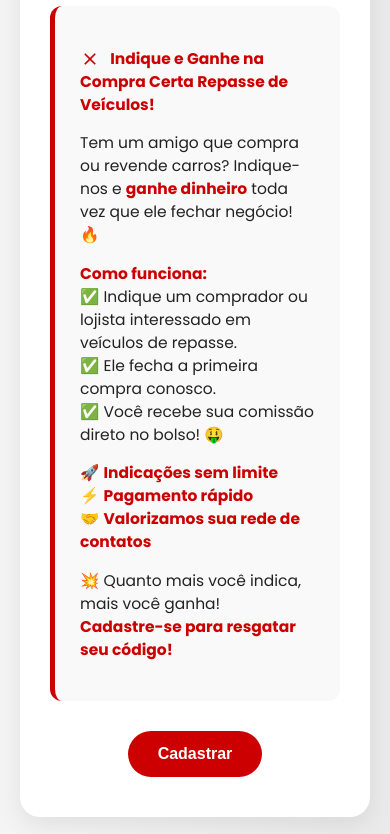
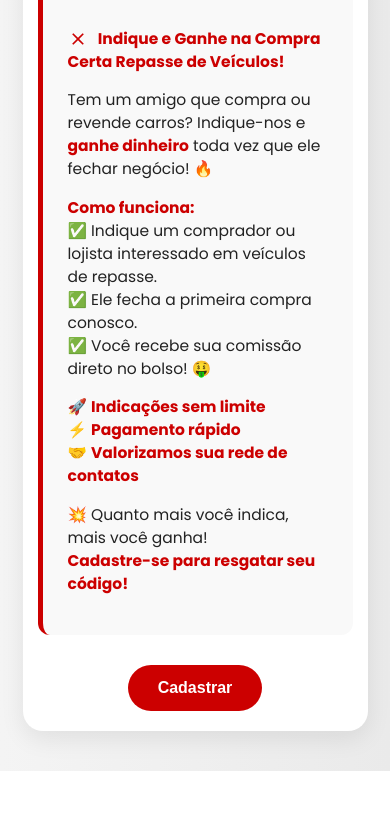
Before and after one commit to Rhuan-Pacheco/Compra-Certa-Repasse, a plain HTML site: page index.html in a window 390 px wide. Shown: the part 340-1174 px from the top of the page. After the commit the page ends 1111 px from the top, so only its background shows below. Drawn offline with Linux system fonts and the light colour scheme.

Commit message:
Update index.html

```diff
--- a/index.html
+++ b/index.html
@@ -3,6 +3,7 @@
 <head>
   <meta charset="UTF-8">
   <title>Indique e Ganhe - Compra Certa Repasse</title>
+  <meta name="viewport" content="width=device-width, initial-scale=1" />
   <link href="https://fonts.googleapis.com/css2?family=Poppins:wght@400;600;700&display=swap" rel="stylesheet">
   <style>
     body {
@@ -77,6 +78,14 @@
     .buttons input:hover {
       background-color: #990000;
     }
+
+    /* Responsividade para celular */
+    @media (max-width: 600px) {
+      .container {
+        width: 90%;
+        padding: 20px 15px;
+      }
+    }
   </style>
 </head>
 <body>
```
※ ※ ※
Copy out each line of the data that has the word "Compra" in it.

RESULT BELOW:
Before and after one commit to Rhuan-Pacheco/Compra-Certa-Repasse, a plain HTML site: page index.html in a window 390 px wide. Shown: the part 340-1174 px from the top of the page. After the commit the page ends 1111 px from the top, so only its background shows below. Drawn offline with Linux system fonts and the light colour scheme.
   <title>Indique e Ganhe - Compra Certa Repasse</title>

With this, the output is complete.